(Menno Deij - van Rijswijk) #1

It took me some time to figure out what was going on, but I think I have run into a double free error with the code below.

ON_NurbsSurface* m_pSurf; // is a member variable
ON_Plane p; // defined elsewhere
ON_ClassArray<ON_SSX_EVENT> srfXPlane;
int n = m_pSurf->IntersectPlane(p.plane_equation, srfXPlane);
	
for (int i = 0; i < n; ++i)
{
	ON_SSX_EVENT ev = srfXPlane[i]; 
	if (ev->IsCurveEvent())
	{
		ON_Curve* crv = ev->m_curve3d;
		// do stuff with curve
	}		
}			
// when this goes out of scope I get an exception.

Then, on a hunch, I modified it to:
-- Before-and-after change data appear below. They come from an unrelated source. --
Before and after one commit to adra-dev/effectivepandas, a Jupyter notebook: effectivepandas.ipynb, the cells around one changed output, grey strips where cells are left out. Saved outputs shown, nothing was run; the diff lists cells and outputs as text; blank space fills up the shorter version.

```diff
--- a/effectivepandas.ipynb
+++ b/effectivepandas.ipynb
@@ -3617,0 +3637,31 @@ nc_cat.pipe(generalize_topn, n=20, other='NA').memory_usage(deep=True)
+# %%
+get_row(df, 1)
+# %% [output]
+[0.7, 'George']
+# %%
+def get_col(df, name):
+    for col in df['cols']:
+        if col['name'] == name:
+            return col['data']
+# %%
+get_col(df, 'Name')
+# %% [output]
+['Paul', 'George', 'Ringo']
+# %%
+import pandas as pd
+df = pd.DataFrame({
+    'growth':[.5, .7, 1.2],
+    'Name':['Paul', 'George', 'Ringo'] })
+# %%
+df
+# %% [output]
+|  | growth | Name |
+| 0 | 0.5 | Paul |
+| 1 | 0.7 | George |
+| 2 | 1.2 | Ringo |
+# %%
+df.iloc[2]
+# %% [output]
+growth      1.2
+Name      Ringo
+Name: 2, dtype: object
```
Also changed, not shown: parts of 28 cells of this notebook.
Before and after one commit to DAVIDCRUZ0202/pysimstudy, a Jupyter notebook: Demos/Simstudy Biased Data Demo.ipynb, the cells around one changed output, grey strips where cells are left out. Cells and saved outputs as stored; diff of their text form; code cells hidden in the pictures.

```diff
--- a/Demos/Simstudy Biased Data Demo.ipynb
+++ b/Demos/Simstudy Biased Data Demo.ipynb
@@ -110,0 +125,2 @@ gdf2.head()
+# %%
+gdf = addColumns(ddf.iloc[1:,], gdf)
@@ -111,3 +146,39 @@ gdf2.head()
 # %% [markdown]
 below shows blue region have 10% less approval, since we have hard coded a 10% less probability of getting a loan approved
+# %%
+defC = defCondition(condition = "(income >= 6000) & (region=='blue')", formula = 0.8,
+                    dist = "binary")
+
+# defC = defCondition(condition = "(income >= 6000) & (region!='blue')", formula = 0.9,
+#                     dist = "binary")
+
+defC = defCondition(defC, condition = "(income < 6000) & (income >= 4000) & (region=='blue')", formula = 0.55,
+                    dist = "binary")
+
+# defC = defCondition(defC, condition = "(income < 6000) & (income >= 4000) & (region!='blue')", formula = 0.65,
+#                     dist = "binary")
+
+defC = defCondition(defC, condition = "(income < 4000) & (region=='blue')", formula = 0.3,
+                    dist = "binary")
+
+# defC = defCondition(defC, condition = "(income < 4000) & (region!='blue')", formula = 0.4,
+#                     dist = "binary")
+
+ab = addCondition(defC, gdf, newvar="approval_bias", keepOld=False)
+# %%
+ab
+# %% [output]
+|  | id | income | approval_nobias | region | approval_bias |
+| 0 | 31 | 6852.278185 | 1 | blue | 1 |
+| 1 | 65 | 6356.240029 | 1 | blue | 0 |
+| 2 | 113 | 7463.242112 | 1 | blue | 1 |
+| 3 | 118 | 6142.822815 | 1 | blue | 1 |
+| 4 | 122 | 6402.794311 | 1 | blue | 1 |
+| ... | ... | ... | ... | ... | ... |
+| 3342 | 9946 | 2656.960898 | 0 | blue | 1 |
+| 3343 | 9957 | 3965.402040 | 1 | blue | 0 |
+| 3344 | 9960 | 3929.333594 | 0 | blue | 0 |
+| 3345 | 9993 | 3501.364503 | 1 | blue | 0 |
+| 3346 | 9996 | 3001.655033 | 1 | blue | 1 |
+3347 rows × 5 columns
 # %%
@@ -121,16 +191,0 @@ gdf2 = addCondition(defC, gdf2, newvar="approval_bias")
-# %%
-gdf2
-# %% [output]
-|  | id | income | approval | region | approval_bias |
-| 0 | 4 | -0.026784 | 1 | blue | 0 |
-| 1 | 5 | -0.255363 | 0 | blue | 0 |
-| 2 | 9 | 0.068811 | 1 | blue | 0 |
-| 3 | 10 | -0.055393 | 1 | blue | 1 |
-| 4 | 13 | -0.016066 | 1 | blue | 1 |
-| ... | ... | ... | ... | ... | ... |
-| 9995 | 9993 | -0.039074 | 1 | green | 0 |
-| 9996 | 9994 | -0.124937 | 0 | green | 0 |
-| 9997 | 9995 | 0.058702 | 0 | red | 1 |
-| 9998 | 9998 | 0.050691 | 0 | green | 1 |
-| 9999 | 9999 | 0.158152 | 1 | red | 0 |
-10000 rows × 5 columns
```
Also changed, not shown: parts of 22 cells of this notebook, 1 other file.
ON_ClassArray<ON_SSX_EVENT> srfXPlane;
int n = m_pSurf->IntersectPlane(p.plane_equation, srfXPlane);
	
for (int i = 0; i < n; ++i)
{
	ON_SSX_EVENT* ev = srfXPlane.At(i); // don't use [i] indexing operator, this will incur a double free error
	if (ev->IsCurveEvent())
	{
		ON_Curve* crv = ev->m_curve3d;
                // do stuff with curve
	}		
}		

Using the At(index) function (which returns a pointer instead of a copy) the exception went away.

Can you confirm that this is the case?
What is the difference between ON_ClassArray and ON_SimpleArray?


(Andrew le Bihan) #2

The problem is that ON_SSX_EVENT does not properly implement copying. You can see this from the class definition. There is no operator=, no copy constructor - and there are pointer members that are deleted in the destructor.

So the problem is not with ON_ClassArray - it is that you are copying the ON_SSX_EVENT object.

The correct code would replace this line:

ON_SSX_EVENT ev = srfXPlane[i];

with this:

const ON_SSX_EVENT& ev = srfXPlane[i];


(Andrew le Bihan) #3

The difference between ON_SimpleArray and ON_ClassArray is noted in the header:

////////////////////////////////////////////////////////////////
//
// The ON_ClassArray<> template is designed to be used with
// classes that require non-trivial construction or destruction.
// Any class used with the ON_ClassArray<> template must have a
// robust operator=().
//
// By default, ON_ClassArray<> uses onrealloc() to manage
// the dynamic array memory. If you want to use something
// besides onrealloc() to manage the array memory, then override
// ON_ClassArray::Realloc(). In practice this means that if your
// class has members with back-pointers, then you cannot use
// it in the defaule ON_ClassArray. See ON_ObjectArray
// for an example.


(Menno Deij - van Rijswijk) #4

Ah, thanks for explaining this. My C++ skills are a bit rusty :smile:


(Steve Baer) #5

I added a bugtrack issue for this since we shouldn’t allow this to happen
http://mcneel.myjetbrains.com/youtrack/issue/RH-25052